Anna-Marie Schoeman lived at the Klein Akker farm for 19 years.

More than 300 people evicted from the Klein Akker farm along Botfontein Road have been offered refuge on a state farm near Stellenbosch.

Agriculture, Land Reform and Rural Development Minister Mcebisi Skwatsha made the announcement on Monday.

More than 90 households, including pensioners, women and children, ended up on the street on Monday August 19 after a court granted Odvest, the land owner, an eviction order.

In April 2011, Odvest, a private company, bought the 13-hectare plot for R2.5 million from an investment company.

By this time, people had already been on the land since the early 2000s.

According to Odvest’s attorney, Edmund Booth, the company approached the Western Cape High Court in 2012 for an eviction order, which was granted in October 2016, giving those on the land until July 12 in 2017 to move.

But the judgment had also ordered the City of Cape Town to provide the evictees with emergency accommodation on land as near as possible to Klein Akker by June 26, 2017.

The City had made land available in Bloekombos, but the Klein Akker families had delayed accepting the offer until the land was no longer available, said Mr Booth.

Odvest had then been granted a writ of ejectment by the high court in March last year.

Notice had been given to the occupiers who had launched a bid to stay the eviction.

During these proceedings the City had made land in Philippi available for them to move to but they had refused saying it was too far away from work and schools and plagued by crime

Nevertheless, Mr Booth said the eviction had carried out after final notices had been served on the families on Friday August 2.

Mr Booth said Odvest planned to turn the farm into an industrial area.

Mayco member for human settlements Malusi Booi offered the evictees land in Philippi known as the ‘Kampies’, just off Jakes Gerwel Drive and Old Lansdowne Road where other informal dwellings are already standing.

“Emergency housing kits will be provided and occupiers can be moved there in four-to-six-weeks,” he said.

He said, if the evictees decide to move to the land provided, “transport would be provided for them.”

But at a meeting along the Botfontein Road on Sunday,August 25, more than 100 people refused to move from the side of the gravel road until they were considered for land in Kraaifontein.

Anna-Marie Schoeman said she had lived in her battered wendy house on the farm for 19 years and refused to move to Philippi.

She said the eviction had been cruel; she had lost most of her belongings and she had found her cats squealing under pieces of destroyed wood.

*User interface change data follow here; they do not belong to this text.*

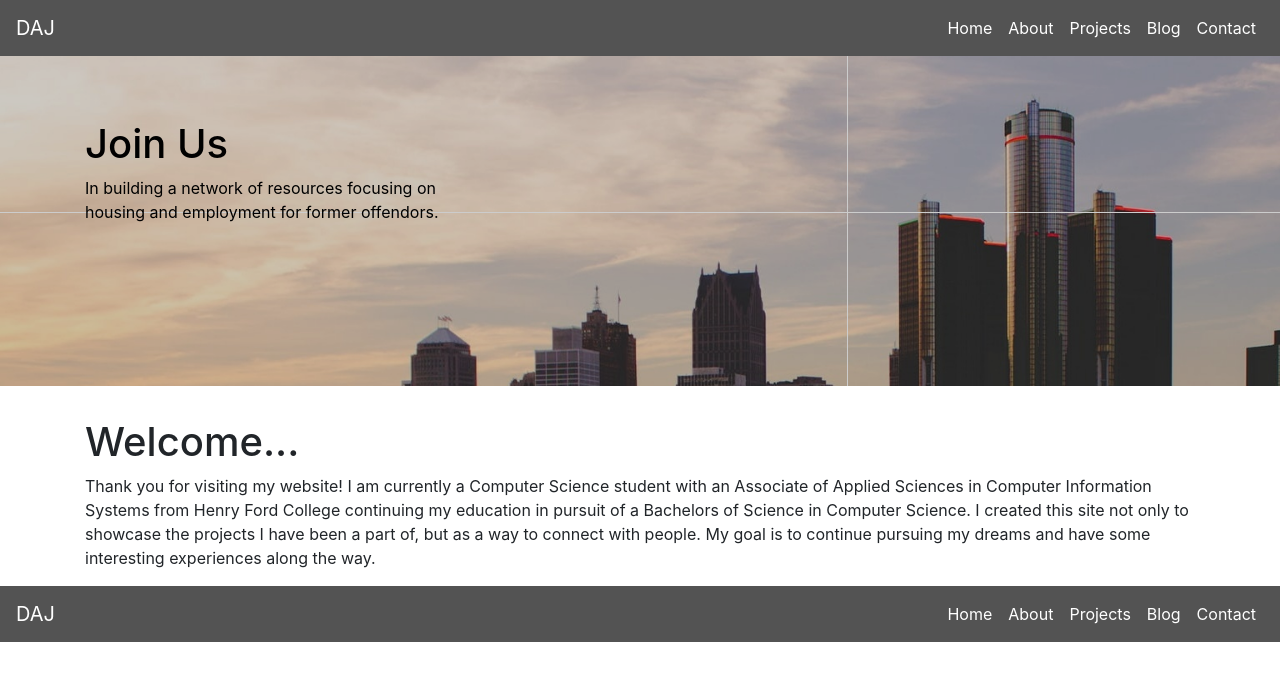
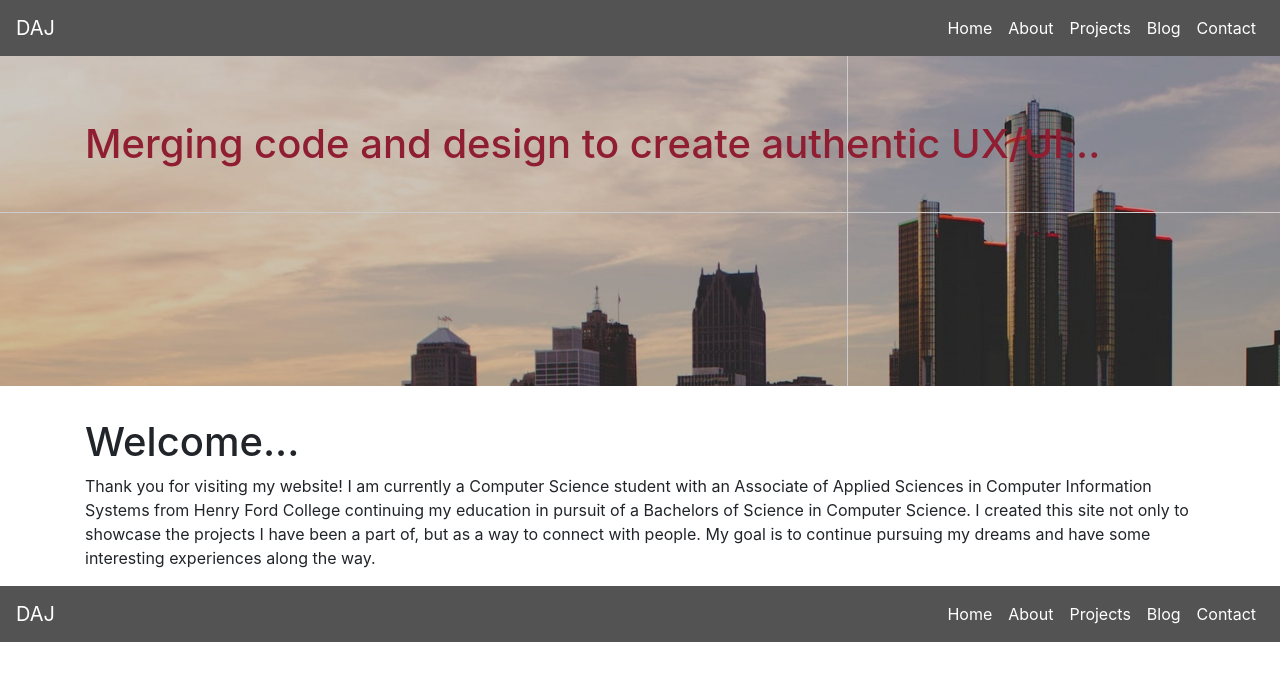
Before and after one commit to datoche-juarez/personal-site, a React (Create React App) app: page / in a window 1280 px wide. Shown: the top 680 px of the page. Built offline with nearby package versions, Linux system fonts and the light colour scheme.

Commit message:
Updated header...

```diff
--- a/src/components/Jumbotron.js
+++ b/src/components/Jumbotron.js
@@ -30,14 +30,7 @@ export const Jumbotron = () => (
     <Jumbo fluid className="jumbo">
       <div className="overlay"></div>
       <Container style={{ color: "#000" }}>
-        <h1>Join Us</h1>
-        <p>
-          In building a network of resources focusing on <br></br>
-          housing and employment for former offendors.
-          {/* that <br></br>
-          have changed their lives around and deserve an opp-<br></br>
-          ortunity to move on with their lives. */}
-        </p>
+        <h1 style={{color: "#901e33"}}>Merging code and design to create authentic UX/UI...</h1>
       </Container>
     </Jumbo>
   </Styles>
```
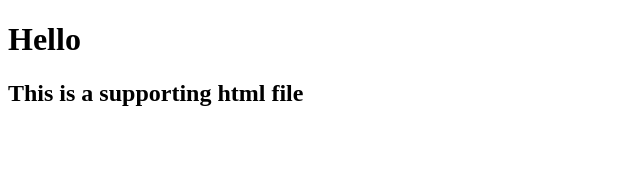
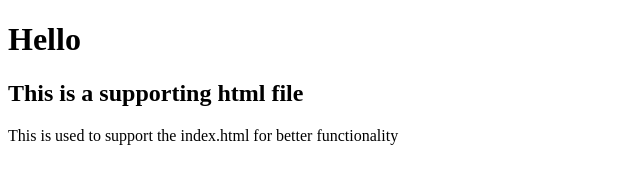
Before and after one commit to nikhilrawat2004/simplifii_9, a plain HTML site: page support.html in a window 1280 px wide. Shown: the whole page, without its empty margins (0-640 px from the left). Drawn offline with Linux system fonts and the light colour scheme.

Commit message:
support.html is modifed

```diff
--- a/support.html
+++ b/support.html
@@ -9,5 +9,6 @@
 <body>
     <h1>Hello</h1>
     <h2>This is a supporting html file</h2>
+    <p>This is used to support the index.html for better functionality</p>
 </body>
 </html>
```
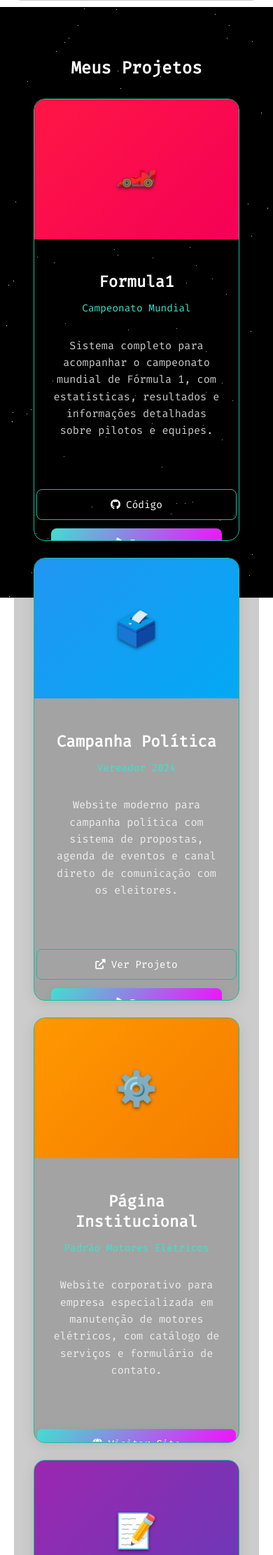
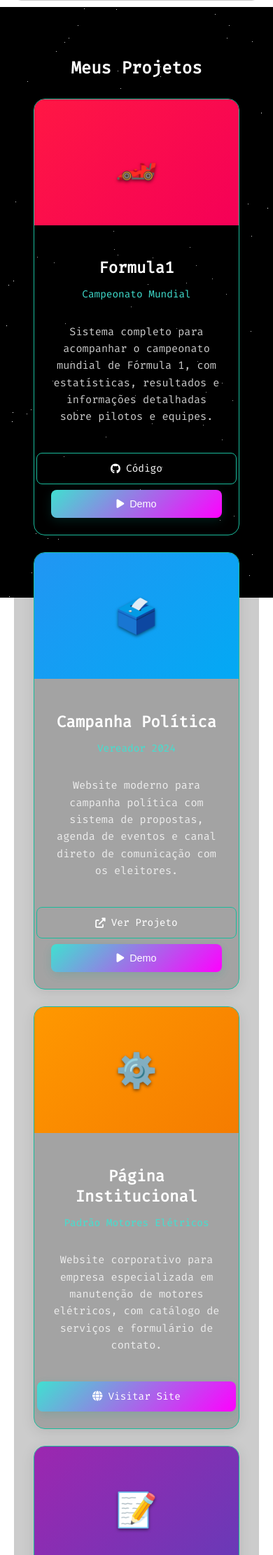
Before and after one commit to luizguilhermefw/portfolio, a PHP site: page / in a window 390 px wide, after a click on "Meus Projetos". Shown: the part 739-2961 px from the top of the page at 70% size. Run offline with PHP 8.4, Linux system fonts and the light colour scheme; a stand-in replaces the project's code that opens the database connection.

Commit message:
Fix: Corrige altura dos cards de projetos - botões não são mais cortados

```diff
--- a/style.css
+++ b/style.css
@@ -284,6 +284,7 @@ footer {
     gap: 2rem;
     padding: 1rem 0;
     width: 100%;
+    align-items: start;
 }
 
 .projeto-card {
@@ -297,6 +298,9 @@ footer {
     animation: fadeInUp 0.6s ease forwards;
     opacity: 0;
     transform: translateY(30px);
+    display: flex;
+    flex-direction: column;
+    min-height: 480px;
 }
 
 @keyframes fadeInUp {
@@ -383,7 +387,8 @@ footer {
     padding: 1.5rem;
     display: flex;
     flex-direction: column;
-    height: calc(100% - 200px);
+    flex: 1;
+    min-height: 0;
 }
 
 .projeto-header h3 {
@@ -422,7 +427,7 @@ footer {
     color: var(--text-color);
     opacity: 0.8;
     margin-bottom: 1.5rem;
-    flex-grow: 1;
+    flex: 1;
 }
 
 .projeto-actions {
@@ -430,6 +435,7 @@ footer {
     gap: 0.75rem;
     align-items: center;
     margin-top: auto;
+    padding-top: 1rem;
 }
 
 .btn-primary, .btn-secondary {
@@ -502,6 +508,7 @@ footer {
     .projeto-card {
         margin: 0 0.5rem;
         transform: none;
+        min-height: 420px;
     }
 
     .projeto-card:hover {
@@ -510,10 +517,15 @@ footer {
 
     .projeto-actions {
         flex-direction: column;
+        gap: 0.5rem;
     }
 
     .btn-primary, .btn-secondary {
         width: 100%;
+    }
+
+    .projeto-image {
+        height: 180px;
     }
 }
 
```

A few of their salvaged belongings, she said, were being kept in storage containers on a nearby farm.

The evictees, most of whom are coloured, formed a committee to “fight for their rights”, but Ms Schoeman said she had resigned from it because she felt it had become bogged down by disputes over race.

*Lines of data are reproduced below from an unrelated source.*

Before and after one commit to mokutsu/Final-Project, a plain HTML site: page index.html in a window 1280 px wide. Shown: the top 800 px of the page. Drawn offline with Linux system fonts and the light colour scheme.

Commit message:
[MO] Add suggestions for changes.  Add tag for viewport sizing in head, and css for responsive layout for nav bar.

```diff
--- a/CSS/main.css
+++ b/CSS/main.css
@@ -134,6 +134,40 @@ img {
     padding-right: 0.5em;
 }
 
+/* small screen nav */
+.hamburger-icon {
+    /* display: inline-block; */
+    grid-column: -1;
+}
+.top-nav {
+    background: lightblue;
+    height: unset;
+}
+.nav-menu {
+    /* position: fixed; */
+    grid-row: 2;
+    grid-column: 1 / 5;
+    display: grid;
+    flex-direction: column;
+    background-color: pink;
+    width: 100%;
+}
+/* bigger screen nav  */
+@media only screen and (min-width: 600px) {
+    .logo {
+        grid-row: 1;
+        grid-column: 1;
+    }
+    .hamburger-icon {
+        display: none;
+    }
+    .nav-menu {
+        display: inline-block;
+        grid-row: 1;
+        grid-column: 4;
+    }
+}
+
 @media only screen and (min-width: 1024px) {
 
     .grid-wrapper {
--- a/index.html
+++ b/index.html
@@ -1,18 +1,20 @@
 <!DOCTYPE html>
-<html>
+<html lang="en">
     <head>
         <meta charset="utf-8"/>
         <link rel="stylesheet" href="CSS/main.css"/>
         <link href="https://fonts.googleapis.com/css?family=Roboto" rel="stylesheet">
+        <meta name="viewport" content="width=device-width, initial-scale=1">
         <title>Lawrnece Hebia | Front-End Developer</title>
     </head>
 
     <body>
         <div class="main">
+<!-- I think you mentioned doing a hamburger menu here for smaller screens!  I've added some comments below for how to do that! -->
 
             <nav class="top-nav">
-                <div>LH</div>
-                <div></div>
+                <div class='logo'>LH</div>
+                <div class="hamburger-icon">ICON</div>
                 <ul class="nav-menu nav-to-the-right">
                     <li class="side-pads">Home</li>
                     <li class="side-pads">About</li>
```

“I am white, but I do not believe in colour as we are all the same, but people are saying that the white always had first privileges, unfortunately I was not one of them.”

She said she had paid the owner R350 for rent and to use water from a borehole tap.

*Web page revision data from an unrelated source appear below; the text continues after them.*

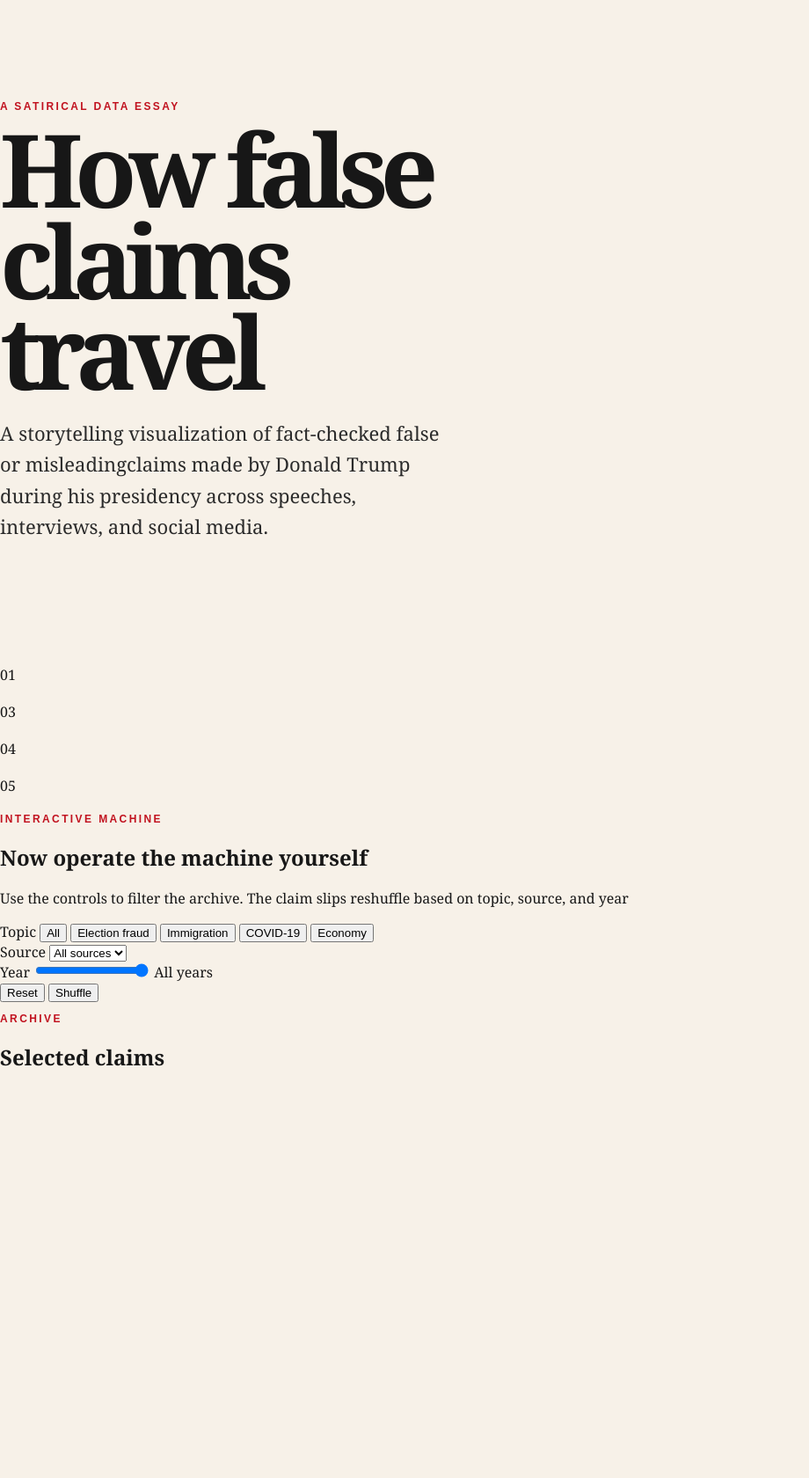
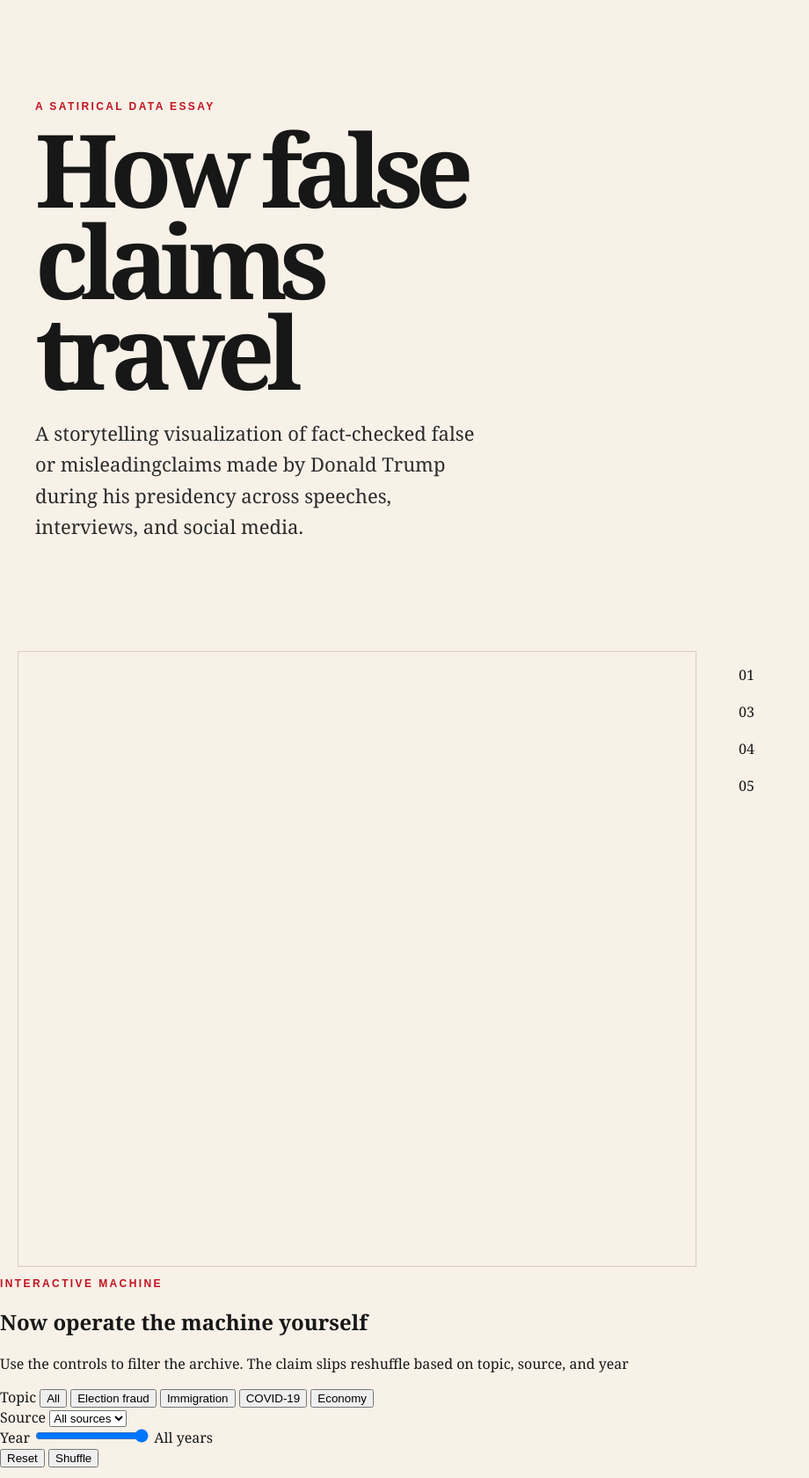
Before and after one commit to malazeny/Claim-Stage, a Flask app: page / in a window 1280 px wide. Shown: the part 60-1740 px from the top of the page at 88% size, without its empty margins (0-920 px from the left). Before the commit the page ends 1272 px from the top, so only its background shows below. Run offline with Flask 3, Linux system fonts and the light colour scheme.

Commit message:
spacing fix

```diff
--- a/Static/style.css
+++ b/Static/style.css
@@ -50,7 +50,7 @@ body{
     display: grid;
     grid-template-columns: 1fr 1fr;
     align-items: center;
-    width:min(1200px, calc(100% -48px));
+    width:min(1200px, calc(100% - 48px));
     margin:0 auto;
     padding-top: 60px;
 }
@@ -78,3 +78,42 @@ h1{
     line-height: 1.6;
     color: #2b2b2b;
 }
+
+.scroll{
+    display: grid;
+    grid-template-columns: 1fr 420px;
+    width: min(1300px, calc(100% - 40px));
+    margin: 0 auto;
+    gap:48px;
+}
+
+.sticky-stage{
+    position:sticky;
+    top:80px;
+    height:calc(100vh - 100px);
+    border: 1px solid var(--line);
+    overflow: hidden;
+}
+
+.claim-cloud{
+    position: relative;
+    width: 100%;
+    height: 100%;
+}
+
+.claim-node{
+    position: absolute;
+    width: 120px;
+    min-height: 52px;
+    padding:10px;
+    background: white;
+    border: 1px solid var(--ink);
+    font-family: Arial, Helvetica, sans-serif;
+    font-size: 10px;
+    line-height: 1.3;
+    box-shadow: 5px 5px 0 rgba(0,0,0,0.1);
+    transition:
+        transform 900ms cubic-bezier(.16,1,.3,1),
+        opacity 500ms ease,
+        width 700ms ease;
+}
```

As the number of people had grown on the farm, everyone had stopped paying rent and their electricity and water had been cut off.

“We depended on daylight, candles, fires and gas stoves to survive and provide light,” she said.

“Now I feel like I am a (vagrant) living under my blankets on the side of the road,” she said.

Michael Swanepoel said he had moved to the farm from Windsor Park in 2003 and had been living in a “stable” all his life. He refuses to move to Philippi because of crime.

“Although the farm wasn’t a really safe place, everyone knew everyone, but now we are supposed to move to a strange place. I will not go there, why take me out of civilization and put me in a danger zone?”

Mr Swanepoel now shares a tent, tied to the fence on Botfontein Road, with his brother.

Christina Rassouw who has been living on the farm for six years said her two daughters were doing well at school and she would not like to move them from Kraaifontein.

“Our kids were crying and screaming when they came to evict us, but we are not moving from Kraaifontein. This has always been our land,” she said.

She said the evictees were bathing in buckets and relieved themselves in nearby bushes. They also relied on organisations to bring food and materials to erect shelters.

The South African Human Rights Commission slammed the eviction saying the evictees’ rights had been violated.

Acting SAHRC provincial manager Bahia Sterris said: “Basic human rights, including the right to adequate housing, the right to water and sanitation, the rights of children, the right to a basic education and, finally, the right to human dignity have been violated.

“We are particularly concerned about the children affected, given the impact on their right to a basic education and in view of the paramountcy of the best interests of the child in our Bill of Rights.”

When Northern News visited the Kampies in Philippi, a woman who did not want to be named said: “We are not happy that they are coming here because the City promised us better living conditions.”